Have you ever looked at your employee turnover results and cringed with how high they were? You are definitely not alone. Long gone are the days where people found a job they liked and then retired with the same company. In today’s environment, companies are being treated like revolving doors where employees come and go at an alarming rate.
It is to the companies’ and leaders’ advantage to make employee retention a priority. Turnover not only impacts productivity but drains the bottom line.
In order to be able to reduce turnover, it is important to determine what the main causes of turnover is. Look at why your employees are becoming disengaged and then create a plan to increase employee engagement.
I worked for a few companies that invested greatly in employee surveys. Their main motivation was in identifying opportunities to increase employee engagement and retention. I still remember the HR meetings conducted afterwards to review results. This is a great start, but it needs to just be that, a start.
The investment that really needs to be made is not in the dollar amount used to pay the external survey company.

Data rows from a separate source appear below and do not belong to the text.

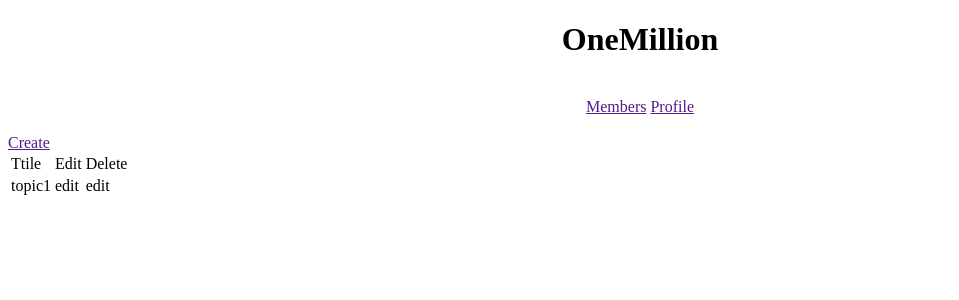
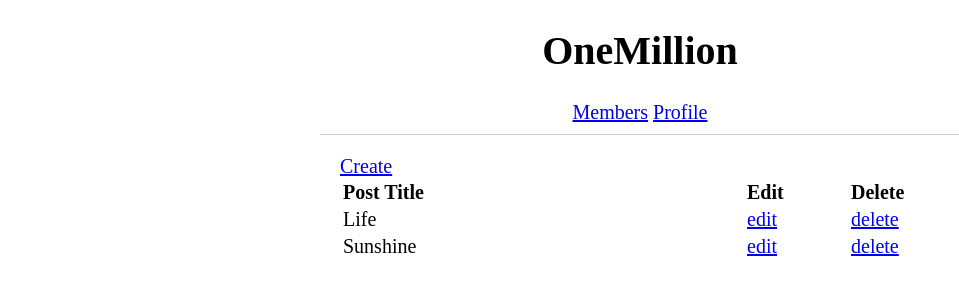
Before and after one commit to ibnassoura/projects, a Flask app: page / in a window 1280 px wide. Shown: the top 300 px of the page, without its empty margins (0-959 px from the left). Run offline with Flask 2, Linux system fonts and the light colour scheme.

Commit message:
Post now in index.html

```diff
--- a/Forums/home.py
+++ b/Forums/home.py
@@ -1,12 +1,17 @@
 from flask import Flask, render_template
-
+import models
+import stores
 
 app = Flask(__name__)
+
+post_store = stores.PostStore()
+post_store.add(models.Post("Life", "Life is alawys great"))
+post_store.add(models.Post("Sunshine", "Sunshine is amazing"))
 
 @app.route("/")
 @app.route("/index")
 def home():
-    return render_template("index.html")
+    return render_template("index.html", posts = post_store.get_all())
 
 
 if __name__ == '__main__':
--- /dev/null
+++ b/Forums/static/styles.css
@@ -0,0 +1,27 @@
+body {
+    font-size: 20px
+}
+
+.content {
+    max-width: 600px;
+    margin: 0 auto;
+    border-top: 1px solid #ccc;
+    padding: 20px;
+}
+
+table td {
+    min-width: 100px;
+}
+
+    table td:first-child {
+        min-width: 400px;
+    }
+
+thead {
+    text-align: left;
+}
+
+.centered-item {
+    text-align: center;
+    margin: 10px auto;
+}
--- a/Forums/templates/index.html
+++ b/Forums/templates/index.html
@@ -1,16 +1,66 @@
-<!DOCTYPE html>
-<html lang="en">
+<!doctype html>
+<html>
+<link rel="stylesheet" href="/static/styles.css">
+
 <head>
-    <meta charset="UTF-8">
+    <meta charset="utf-8">
     <title>Forums Workshop</title>
 </head>
+
 <body>
-<center><h1>OneMillion</h1>
-    <br><a href="">Members</a>&nbsp;<a href="">Profile</a></center>
-<br>
-<a href="">Create</a>
-<table><tr><td>Ttile</td><td>Edit</td><td>Delete</td></tr>
-<tr><td>topic1</td><td>edit</td><td>edit</td></tr></table>
+
+    <div class="centered-item">
+        <h1>OneMillion</h1>
+    </div>
+
+    <div class="centered-item">
+        <a href="#">Members</a>
+
+        <a href="#">Profile</a>
+    </div>
+
+    <div class="content">
+        <a href="#">Create</a>
+
+        <table>
+
+            <thead>
+                <tr>
+                    <th>
+                        Post Title
+                    </th>
+
+                    <th>
+                        Edit
+                    </th>
+
+                    <th>
+                        Delete
+                    </th>
+                </tr>
+            </thead>
+
+            <tbody>
+            {% for post in posts %}
+            <tr>
+                <td>
+                    {{post.title}}
+                </td>
+
+                <td>
+                    <a href="#">edit</a>
+                </td>
+
+                <td>
+                    <a href="#">delete</a>
+                </td>
+            </tr>
+            {% endfor %}
+
+            </tbody>
+        </table>
+    </div>
 
 </body>
+
 </html>
```
Also changed, not shown: 2 other files.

Nor is it the time spent analyzing the data. The real investment comes afterward. It comes first in creating a plan on how to overcome opportunities uncovered. Next, the real step is in taking steps in ensuring your plan is a success.
One of the symptoms of a losing streak is a turnover of top executives. It’s a revolving door. – Rosabeth Moss Kanter
What can you do if you don’t have the financial means to invest in conducting employee surveys? Sure, leaders can conduct their own in-house survey. That is a great option to figuring out what your employees need. Depending on the size of your company however, this can be a huge undertaking.
As a starting point, you can use industry average statistics to give you an idea of where to start.
Alarming and Insightful Statistics on Employee Turnover:
A Study Conducted by TINYpulse, an employee engagement firm, surveyed 400 full-time U.S. employees reported the following information:
- Micromanagement is eating your profits – There is a strong correlation between job satisfaction and employee autonomy. Employees who feel constrained are 28% more likely to look elsewhere.
- Importance of Culture – Employees who give their work culture low marks are nearly 15% more likely to think about a new job than their counterparts.
- The Return of Recognition – The survey showed a correlation between recognition and turnover. The interesting part about this statistic is that it refers to the recognition from peers and not just management. Those citing low levels of recognition were 11% less likely to plan on staying.
Another study from Gallup sheds new light on worker-manager relationships, finding that about 50% of the 7,200 adults surveyed left a job “to get away from their manager.”
“Managers tend to blame their turnover problems on everything under the sun, while ignoring the crux of the matter: people don’t leave jobs; they leave managers.” – Travis Bradberry
Here are Other Reasons Why Employees Quit Increasing Employee Turnover:
- Employees feel overworked.
- Employees feel that their employers don’t care.
- Management doesn’t honor commitments.
- The employee wasn’t the right person for the job.
- Employees felt like their skills were not being developed.
- Their creativity was not being utilized.
- Employees don’t understand company vision.
Do any of the above reasons reflect issues you are having in your company? If so, taking the necessary measures today can go a long way in protecting your profits.